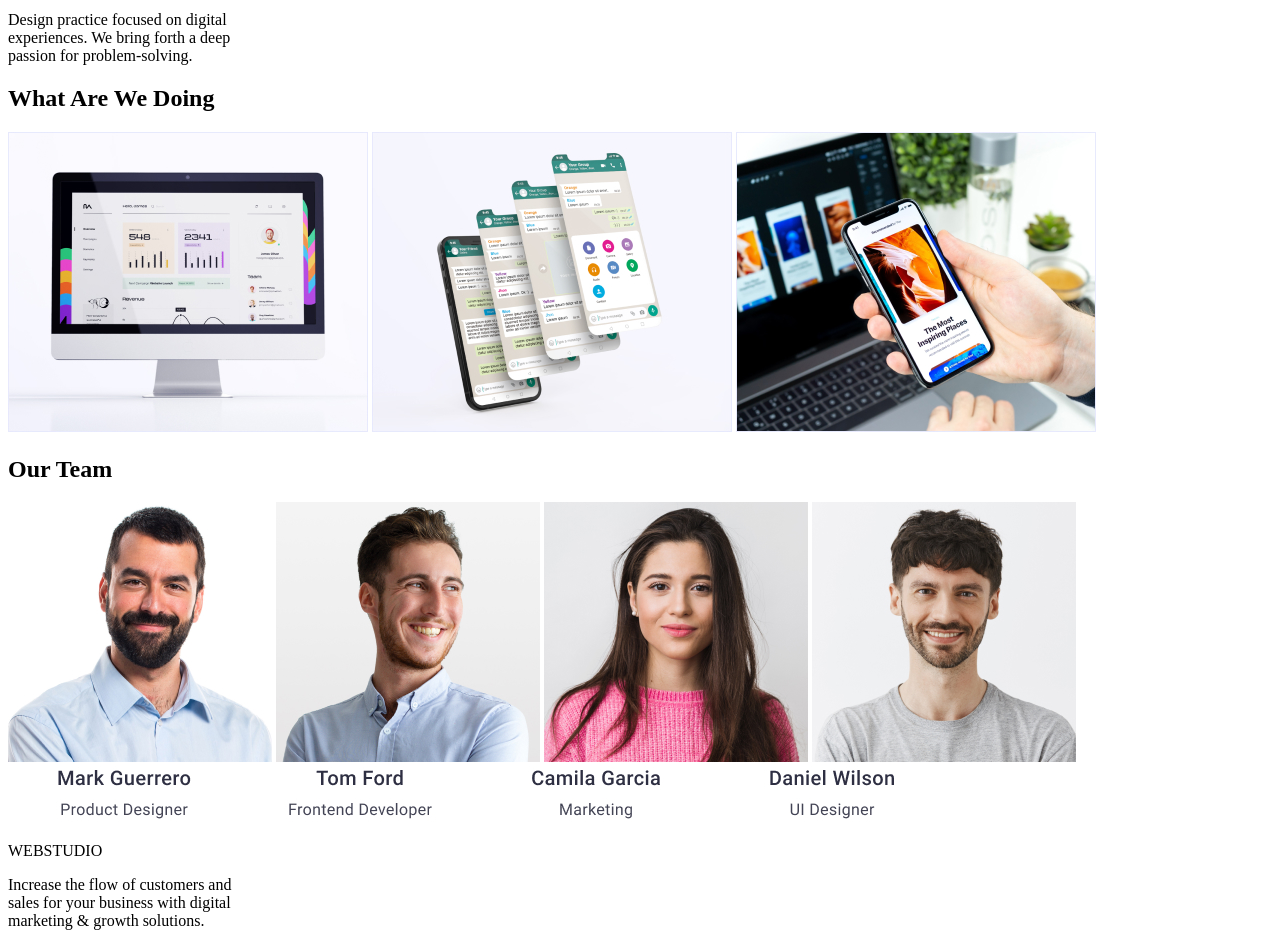
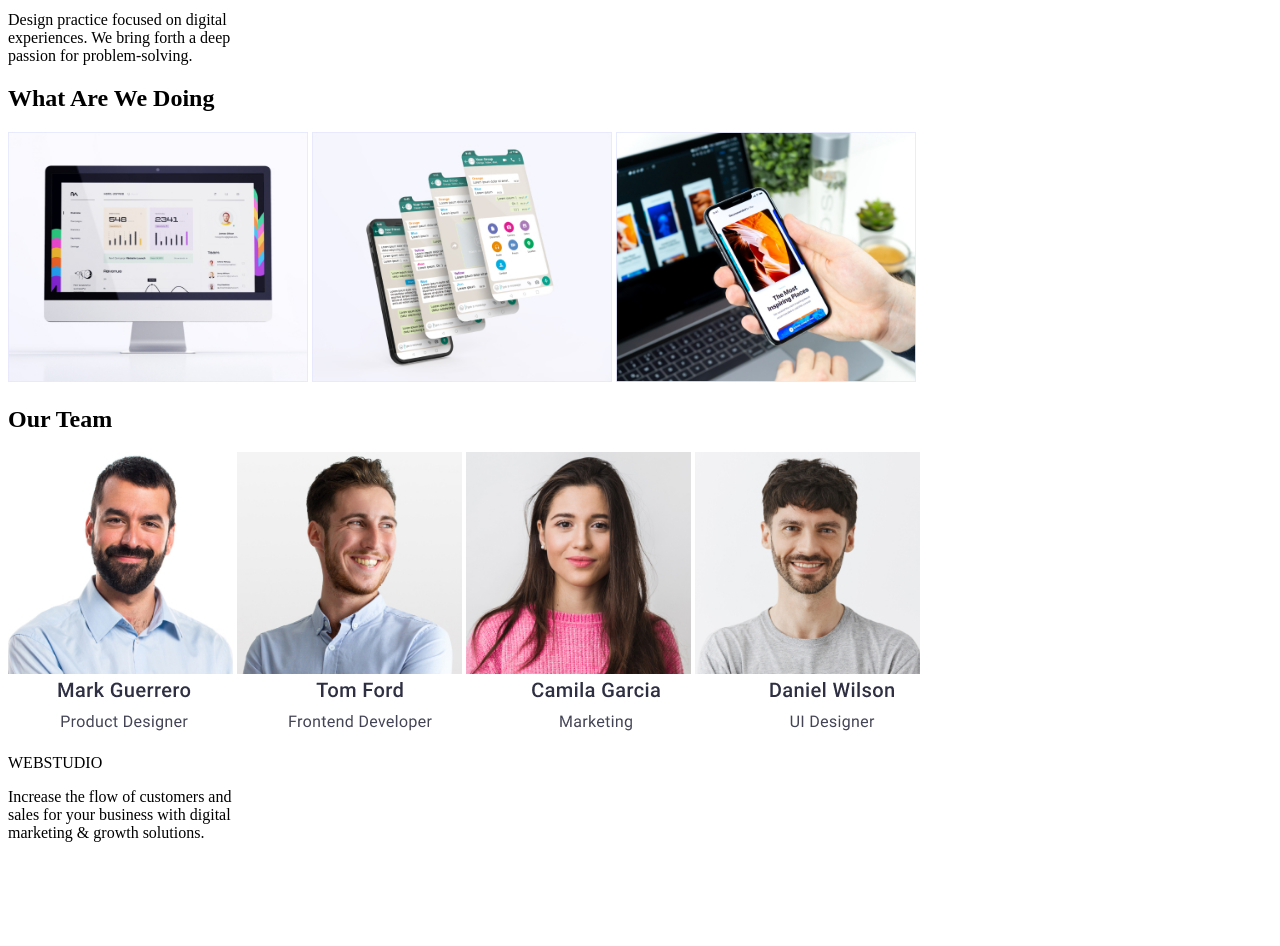
Before and after one commit to braggadoccio/Homework, a plain HTML site: page index.html in a window 1280 px wide. Shown: the part 640-1586 px from the top of the page. After the commit the page ends 1498 px from the top, so only its background shows below. Drawn offline with Linux system fonts and the light colour scheme.

Commit message:
Update index.html

```diff
--- a/index.html
+++ b/index.html
@@ -59,17 +59,17 @@
       <!--This is Section 3-->
       <section>
         <h2>What Are We Doing</h2>
-        <img src="images/img 1.jpg" alt="monitor" />
-        <img src="images/img 2.jpg" alt="mobile phone" />
-        <img src="images/img 3.jpg" alt="mobile and laptop" />
+        <img src="images/img 1.jpg" alt="monitor" width="300" />
+        <img src="images/img 2.jpg" alt="mobile phone" width="300" />
+        <img src="images/img 3.jpg" alt="mobile and laptop" width="300" />
       </section>
       <!--This is Section 4-->
       <section>
         <h2>Our Team</h2>
-        <img src="images/img4.jpg" alt="Mark Guerrero" />
-        <img src="images/img5.jpg" alt="Tom Ford" />
-        <img src="images/img6.jpg" alt="Camila Garcia" />
-        <img src="images/img7.jpg" alt="Daniel Wilson" />
+        <img src="images/img4.jpg" alt="Mark Guerrero" width="225" />
+        <img src="images/img5.jpg" alt="Tom Ford" width="225" />
+        <img src="images/img6.jpg" alt="Camila Garcia" width="225" />
+        <img src="images/img7.jpg" alt="Daniel Wilson" width="225" />
         <br />
         <img
           src="images/Mark Guerrero.jpg"
```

• **Your instructions**
The whole listing is to be retyped exactly, with its pictures removed.

• **Solution below**
Before and after one commit to braggadoccio/Homework, a plain HTML site: page index.html in a window 1280 px wide. Shown: the part 640-1586 px from the top of the page. After the commit the page ends 1498 px from the top, so only its background shows below. Drawn offline with Linux system fonts and the light colour scheme.

Commit message:
Update index.html

```diff
--- a/index.html
+++ b/index.html
@@ -59,17 +59,17 @@
       <!--This is Section 3-->
       <section>
         <h2>What Are We Doing</h2>
-        <img src="images/img 1.jpg" alt="monitor" />
-        <img src="images/img 2.jpg" alt="mobile phone" />
-        <img src="images/img 3.jpg" alt="mobile and laptop" />
+        <img src="images/img 1.jpg" alt="monitor" width="300" />
+        <img src="images/img 2.jpg" alt="mobile phone" width="300" />
+        <img src="images/img 3.jpg" alt="mobile and laptop" width="300" />
       </section>
       <!--This is Section 4-->
       <section>
         <h2>Our Team</h2>
-        <img src="images/img4.jpg" alt="Mark Guerrero" />
-        <img src="images/img5.jpg" alt="Tom Ford" />
-        <img src="images/img6.jpg" alt="Camila Garcia" />
-        <img src="images/img7.jpg" alt="Daniel Wilson" />
+        <img src="images/img4.jpg" alt="Mark Guerrero" width="225" />
+        <img src="images/img5.jpg" alt="Tom Ford" width="225" />
+        <img src="images/img6.jpg" alt="Camila Garcia" width="225" />
+        <img src="images/img7.jpg" alt="Daniel Wilson" width="225" />
         <br />
         <img
           src="images/Mark Guerrero.jpg"
```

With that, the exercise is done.